2022 WISCONSIN INTERSCHOLASTIC ATHLETIC ASSOCIATION (WIAA) GIRLS STATE CHAMPIONSHIPS
- Division 2 — Friday, November 11
- Waukesha South High School Natatorium, Waukesha, WI
- SCY (25 yards)
- State Series Information
Not even a shark attack could stop Lucy Art from winning a Wisconsin state title earlier this month in the 50-yard freestyle.
Twenty months after a shark took a bite out of her wrist, Art claimed the crown at the WIAA Division II State Championships with a new personal-best time of 23.37. The week prior, the University School of Milwaukee senior posted her first sub-24 performance with a 23.45 at Sectionals that took nearly a second off her previous best from March. Thanks to a surgically-repaired wrist, six months of physical therapy, and some new motivation she found along the way, Art is back and better than ever.
“I just missed being able to improve,” Art said of last summer’s recovery process. “I just love the sport and love being with my team and just getting to race at meets. I really wanted to prove myself after the shark attack.”
Art’s quick instincts likely saved her from more severe injuries. Then 16 years old, she was swimming off the coast of Florida while on a spring break vacation with her family last March when she felt something bump into her legs. At first, she thought her cousins were messing with her, but it was no joke: A shark proceeded to jump out of the water and latch its teeth around Art’s wrist.
“My right hand was in its mouth and I punched it with my left hand,” she recalled. “I was in shock the entire time.”
Art’s strike caused the shark to retreat, but not before it cut four tendons and a main artery in her wrist. She also had bite marks on her legs, although luckily they were only puncture wounds. She screamed at her family to get out of the water, but they didn’t believe her at first.

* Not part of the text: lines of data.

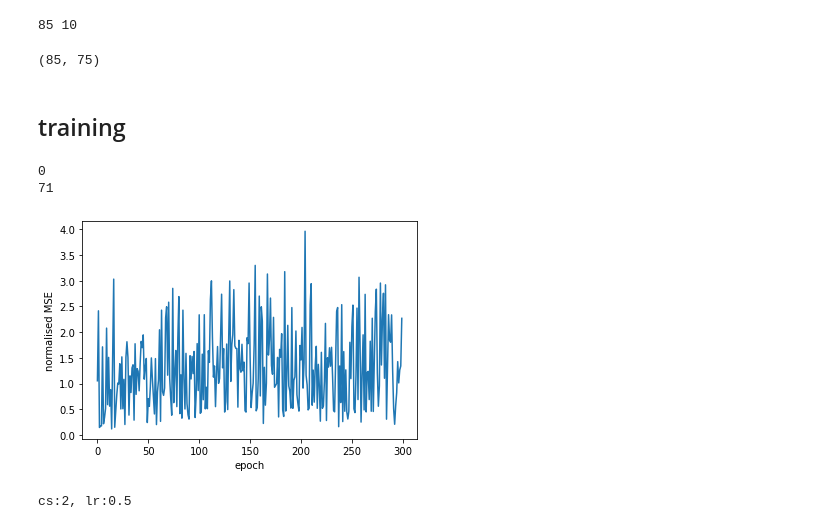
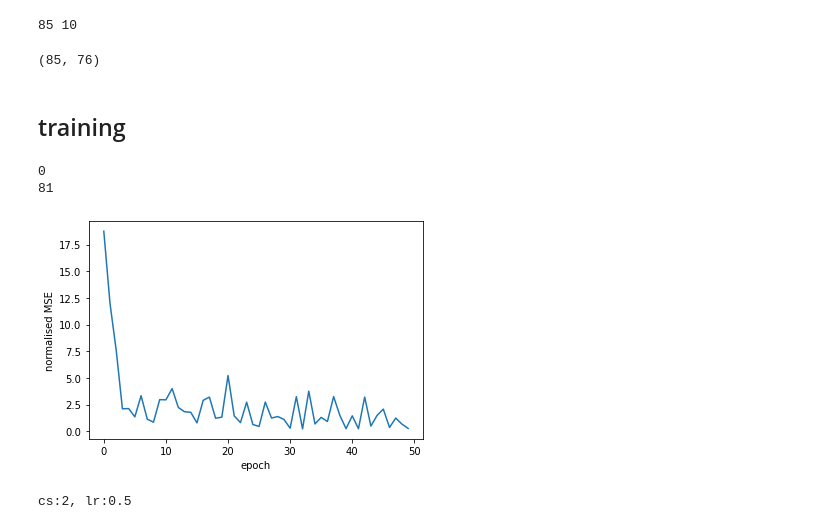
Before and after one commit to JohnFNovak/QRBM, a Jupyter notebook: qrmb_medical - autoencoder - diagnosis.ipynb, the cells around one changed output. Saved outputs shown, nothing was run; the diff lists cells and outputs as text; code cells hidden in the pictures.

```diff
--- a/qrmb_medical - autoencoder - diagnosis.ipynb
+++ b/qrmb_medical - autoencoder - diagnosis.ipynb
@@ -35,9 +35,9 @@ Here you can set hyperparameters for learning:
  - epochs: number of epochs
  - lr: learning rate
 # %%
-n_hidden = 300
+n_hidden = 50
 qpu = False
-epochs = 300
+epochs = 50
 lr = 0.1
 # %% [markdown]
 ## reading dataset
@@ -47,9 +47,3 @@ data = pd.read_csv('encoded_data.csv')
 ## prepare train and test set
 # %%
 cols = data.columns
-# %%
-cols = [x for x in cols if not x.startswith('Disease')]
-# %%
-cols = [x for x in cols if not '?' in x]
-# %%
-cols = [x for x in cols if not 'Treatment' in x]
@@ -114,7 +114,7 @@ X_test = data.values[test]
 # %%
 X_train.shape
 # %% [output]
-(85, 75)
+(85, 76)
 # %% [markdown]
 ## training
 # %%
@@ -125,17 +125,17 @@ X_train.shape
 bm = QRBM(X_train[0], n_hidden=n_hidden, qpu=qpu)
 bm.tqdm = tqdm
 # %%
-bm.train(X_train, epochs = 300, lr = lr, lr_decay = 0.1)
+bm.train(X_train, epochs = epochs, lr = lr, lr_decay = 0.1)
 
 # snapshot = tracemalloc.take_snapshot()
 # top_stats = snapshot.statistics('lineno')
 
 # for stat in top_stats[:10]:
 #    print(stat)
 # %% [output]
 0
-71
+81
-[figure, old version]
+[figure, new version]
 # %%
 for cs in [2, 3, 4, 5, 6, 10]:
     for lr in [0.5, 0.1, 0.05, 0.01, 0.005]:
```
Also changed, not shown: parts of 28 cells of this notebook.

“They were like, ‘Lucy, c’mon,’” she said. “And then they looked at my wrist and were like, ‘Oh shoot.’”
Fortunately, a doctor just happened to be hanging around the beach that afternoon. He tourniqueted Art’s arm and ankle to stop the bleeding before an ambulance brought her to a hospital for stitches. Doctors in Florida initially told her she’d be okay, but she still couldn’t move her wrist when she got back home to Wisconsin. A local hand surgeon diagnosed a tear that required emergency surgery a few weeks after the attack.
Art’s recovery process involved three days a week of physical therapy for two months and two-day-a-week sessions for another four months. The movements focused on bending and stretching her right wrist, which was permanently altered after the shark took a piece of her tendon with it from the attack.
“One of my tendons was shorter, and my wrist was basically pointing up, if that makes any sense,” Art explained. “I had to stretch it out without breaking the tendon.”
Art returned to the pool for the start of her junior season last August, but regaining her form wasn’t easy. Her lifetime best before the shark attack was a 25.13 from the 2020 State Championships, and she went 25.79 at her first race back last September. Before the shark attack, her goal was to reach the 23-second range, which she just missed with her ninth-place finish in 24.39 at States last November.
“Last year I was really focused on just learning how to swim again with my wrist and stretching my wrist,” she said. “This season was more about doing what I know to do and being able to build back to what I was before the shark attack.”
The struggle made it all the more sweet when Art reached her goal earlier this month with a 23.45 at Sectionals, soon after committing to continue her swimming career at Colgate University. She lowered her lifetime best by another .08 seconds a week later to clinch her first and only high school state title. She also placed fifth in the 100 free with a time of 52.01, taking one one-hundredth of a second off her previous best from Sectionals.
Primarily a sprint freestyler, Art is working to add butterfly back into her portfolio after the shark attack threw a wrench in those efforts. The 18-year-old wants to make the stroke a priority this club season while training with the Schroeder YMCA Swim Team.
“I want to work on my fly,” she said. “Before the attack, I loved the stroke, but with my wrist, I feel like I lost my form. This club season, I hope to work on my sprint fly more.”